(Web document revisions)
■ ■ ■ ■ ■
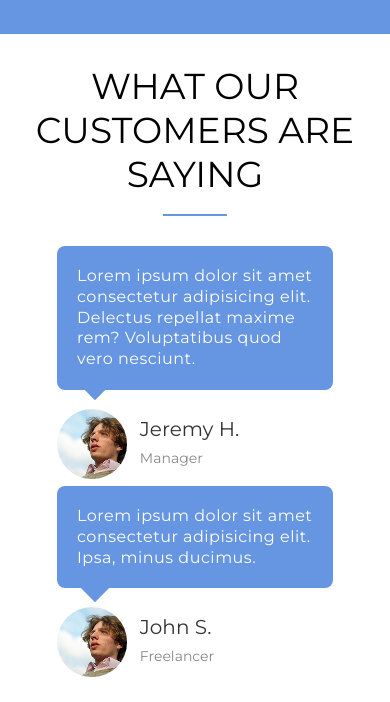
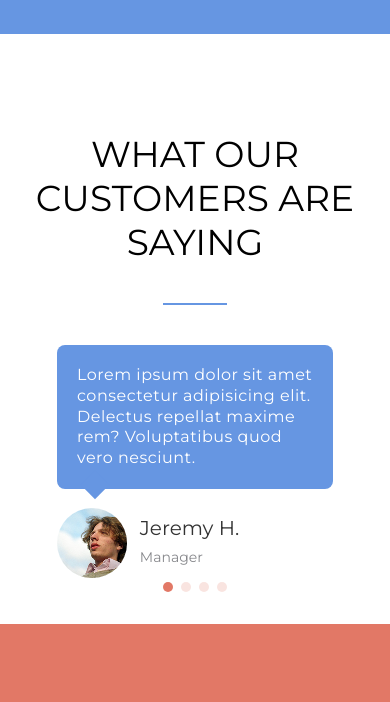
Before and after one commit to ArunasBab/Praktinis-egzaminas, a website: page index.html in a window 390 px wide. Shown: the part 4614-5316 px from the top of the page. Drawn offline with nearby package versions, Linux system fonts and the light colour scheme.

Commit message:
2023 05 08 13:00

```diff
--- a/index.html
+++ b/index.html
@@ -5,6 +5,9 @@
   <meta http-equiv="X-UA-Compatible" content="IE=edge">
   <meta name="viewport" content="width=device-width, initial-scale=1.0">
   <title>Praktinis egzaminas</title>;
+  <!-- Swiper css -->
+  <link rel="stylesheet" href="https://cdn.jsdelivr.net/npm/swiper@9/swiper-bundle.min.css"/>
+  <!-- custom css -->
   <link rel="stylesheet" href="app/css/style.css">
   <link rel="stylesheet" href="https://cdnjs.cloudflare.com/ajax/libs/font-awesome/6.4.0/css/all.min.css"
     integrity="sha512-iecdLmaskl7CVkqkXNQ/ZH/XLlvWZOJyj7Yy7tcenmpD1ypASozpmT/E0iPtmFIB46ZmdtAc9eNBvH0H/ZpiBw=="
@@ -185,7 +188,13 @@
   <section class="saying">
     <H1>what our customers are saying</H1>
     <div class="paddingBox"></div>
-    <div class="bendras">
+
+<!-- Slider main container -->
+<div class="swiper">
+  <!-- Additional required wrapper -->
+  <div class="swiper-wrapper">
+    <!-- Slides -->
+    <div class="swiper-slide">
       <div class="people">
         <div class="chat">
           <p>Lorem ipsum dolor sit amet consectetur adipisicing elit. Delectus repellat maxime rem? Voluptatibus quod vero nesciunt.</p>
@@ -196,7 +205,8 @@
           <p>Manager</p>
         </div>
       </div>
-
+    </div>
+    <div class="swiper-slide">
       <div class="people">
         <div class="chat">
           <p>Lorem ipsum dolor sit amet consectetur adipisicing elit. Ipsa, minus ducimus.</p>
@@ -207,7 +217,20 @@
           <p>Freelancer</p>
         </div>
       </div>
-
+    </div>
+    <div class="swiper-slide">
+      <div class="people">
+        <div class="chat">
+          <p>Lorem, ipsum dolor sit amet consectetur adipisicing elit. Facilis nam impedit doloribus.</p>
+        </div>
+        <div class="avatar">
+          <img src="app/images/avatar.png" alt="avatar">
+          <h3>Lukas B.</h3>
+          <p>Engineer</p>
+        </div>
+      </div>
+    </div>
+    <div class="swiper-slide">
       <div class="people">
         <div class="chat">
           <p>Lorem ipsum dolor sit amet consectetur adipisicing elit. Delectus repellat maxime rem? Voluptatibus quod vero nesciunt.</p>
@@ -219,6 +242,15 @@
         </div>
       </div>
     </div>
+  </div>
+  <!-- If we need pagination -->
+  <div class="swiper-pagination"></div>
+
+<!-- swiper js -->
+<script src="https://cdn.jsdelivr.net/npm/swiper@9/swiper-bundle.min.js"></script>
+
+<!-- custum js -->
+<script src="swiper.js"></script>
   </section>
   <section class="contact">
     <h1>contact us</h1>
--- a/scss/saying.scss
+++ b/scss/saying.scss
@@ -1,3 +1,8 @@
+// swiper css
+.swiper {
+    width: 320px;
+  }
+
 .saying {
     max-width: 1400px;
     height: 590px;
@@ -20,15 +25,27 @@
     margin-top: 31px;
 }
 
-.bendras {
+.swiper-wrapper {
+    padding-top: 40px;
     display: flex;
-    justify-content: space-evenly;
-    margin-top: 100px;
+    align-items: center;
+}
+
+.swiper-pagination {
+    position: relative;
+    top: -20px;
+}
+
+.swiper-pagination-bullet {
+    width: 10px;
+    height: 10px;
+    background: $orange;
 }
 
 .people {
     width: 276px;
     height: 240px;
+    margin: auto;
 }
 
 .chat {
@@ -82,22 +99,9 @@
     font-size: 14px;
 }
 
-@media (max-width: 900px) {
-     .bendras {
-        flex-direction: column;
-        align-items: center;
-        margin-top: 30px;
-    }
-
-    .saying {
-        min-height: 950px;
-
-        h1 {
-            padding-top: 30px;
-        }
-    }
-
-    .paddingBox {
-        margin-top: 10px;
+@media (min-width: 900px) {
+    .swiper {
+        width: 100%;
+        max-width: 1300px;
     }
 }
--- /dev/null
+++ b/swiper.js
@@ -0,0 +1,16 @@
+const swiper = new Swiper('.swiper', {
+    // Optional parameters
+    direction: 'horizontal',
+    loop: true,
+
+    // If we need pagination
+    pagination: {
+      el: '.swiper-pagination',
+    },
+
+    breakpoints: {
+        1200: {
+            slidesPerView: 4
+        }
+    }
+  });
```
Also changed, not shown: app/css/style.css, scss/body.scss (line endings or trailing spaces). Lines whose indentation alone changed are shown as unchanged.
■ ■ ■ ■ ■
WORK REQUIRED: Your copy should match the entries exactly, minus the pictures.

RESULT FOR THIS TASK:
Before and after one commit to ArunasBab/Praktinis-egzaminas, a website: page index.html in a window 390 px wide. Shown: the part 4614-5316 px from the top of the page. Drawn offline with nearby package versions, Linux system fonts and the light colour scheme.

Commit message:
2023 05 08 13:00

```diff
--- a/index.html
+++ b/index.html
@@ -5,6 +5,9 @@
   <meta http-equiv="X-UA-Compatible" content="IE=edge">
   <meta name="viewport" content="width=device-width, initial-scale=1.0">
   <title>Praktinis egzaminas</title>;
+  <!-- Swiper css -->
+  <link rel="stylesheet" href="https://cdn.jsdelivr.net/npm/swiper@9/swiper-bundle.min.css"/>
+  <!-- custom css -->
   <link rel="stylesheet" href="app/css/style.css">
   <link rel="stylesheet" href="https://cdnjs.cloudflare.com/ajax/libs/font-awesome/6.4.0/css/all.min.css"
     integrity="sha512-iecdLmaskl7CVkqkXNQ/ZH/XLlvWZOJyj7Yy7tcenmpD1ypASozpmT/E0iPtmFIB46ZmdtAc9eNBvH0H/ZpiBw=="
@@ -185,7 +188,13 @@
   <section class="saying">
     <H1>what our customers are saying</H1>
     <div class="paddingBox"></div>
-    <div class="bendras">
+
+<!-- Slider main container -->
+<div class="swiper">
+  <!-- Additional required wrapper -->
+  <div class="swiper-wrapper">
+    <!-- Slides -->
+    <div class="swiper-slide">
       <div class="people">
         <div class="chat">
           <p>Lorem ipsum dolor sit amet consectetur adipisicing elit. Delectus repellat maxime rem? Voluptatibus quod vero nesciunt.</p>
@@ -196,7 +205,8 @@
           <p>Manager</p>
         </div>
       </div>
-
+    </div>
+    <div class="swiper-slide">
       <div class="people">
         <div class="chat">
           <p>Lorem ipsum dolor sit amet consectetur adipisicing elit. Ipsa, minus ducimus.</p>
@@ -207,7 +217,20 @@
           <p>Freelancer</p>
         </div>
       </div>
-
+    </div>
+    <div class="swiper-slide">
+      <div class="people">
+        <div class="chat">
+          <p>Lorem, ipsum dolor sit amet consectetur adipisicing elit. Facilis nam impedit doloribus.</p>
+        </div>
+        <div class="avatar">
+          <img src="app/images/avatar.png" alt="avatar">
+          <h3>Lukas B.</h3>
+          <p>Engineer</p>
+        </div>
+      </div>
+    </div>
+    <div class="swiper-slide">
       <div class="people">
         <div class="chat">
           <p>Lorem ipsum dolor sit amet consectetur adipisicing elit. Delectus repellat maxime rem? Voluptatibus quod vero nesciunt.</p>
@@ -219,6 +242,15 @@
         </div>
       </div>
     </div>
+  </div>
+  <!-- If we need pagination -->
+  <div class="swiper-pagination"></div>
+
+<!-- swiper js -->
+<script src="https://cdn.jsdelivr.net/npm/swiper@9/swiper-bundle.min.js"></script>
+
+<!-- custum js -->
+<script src="swiper.js"></script>
   </section>
   <section class="contact">
     <h1>contact us</h1>
--- a/scss/saying.scss
+++ b/scss/saying.scss
@@ -1,3 +1,8 @@
+// swiper css
+.swiper {
+    width: 320px;
+  }
+
 .saying {
     max-width: 1400px;
     height: 590px;
@@ -20,15 +25,27 @@
     margin-top: 31px;
 }
 
-.bendras {
+.swiper-wrapper {
+    padding-top: 40px;
     display: flex;
-    justify-content: space-evenly;
-    margin-top: 100px;
+    align-items: center;
+}
+
+.swiper-pagination {
+    position: relative;
+    top: -20px;
+}
+
+.swiper-pagination-bullet {
+    width: 10px;
+    height: 10px;
+    background: $orange;
 }
 
 .people {
     width: 276px;
     height: 240px;
+    margin: auto;
 }
 
 .chat {
@@ -82,22 +99,9 @@
     font-size: 14px;
 }
 
-@media (max-width: 900px) {
-     .bendras {
-        flex-direction: column;
-        align-items: center;
-        margin-top: 30px;
-    }
-
-    .saying {
-        min-height: 950px;
-
-        h1 {
-            padding-top: 30px;
-        }
-    }
-
-    .paddingBox {
-        margin-top: 10px;
+@media (min-width: 900px) {
+    .swiper {
+        width: 100%;
+        max-width: 1300px;
     }
 }
--- /dev/null
+++ b/swiper.js
@@ -0,0 +1,16 @@
+const swiper = new Swiper('.swiper', {
+    // Optional parameters
+    direction: 'horizontal',
+    loop: true,
+
+    // If we need pagination
+    pagination: {
+      el: '.swiper-pagination',
+    },
+
+    breakpoints: {
+        1200: {
+            slidesPerView: 4
+        }
+    }
+  });
```
Also changed, not shown: app/css/style.css, scss/body.scss (line endings or trailing spaces). Lines whose indentation alone changed are shown as unchanged.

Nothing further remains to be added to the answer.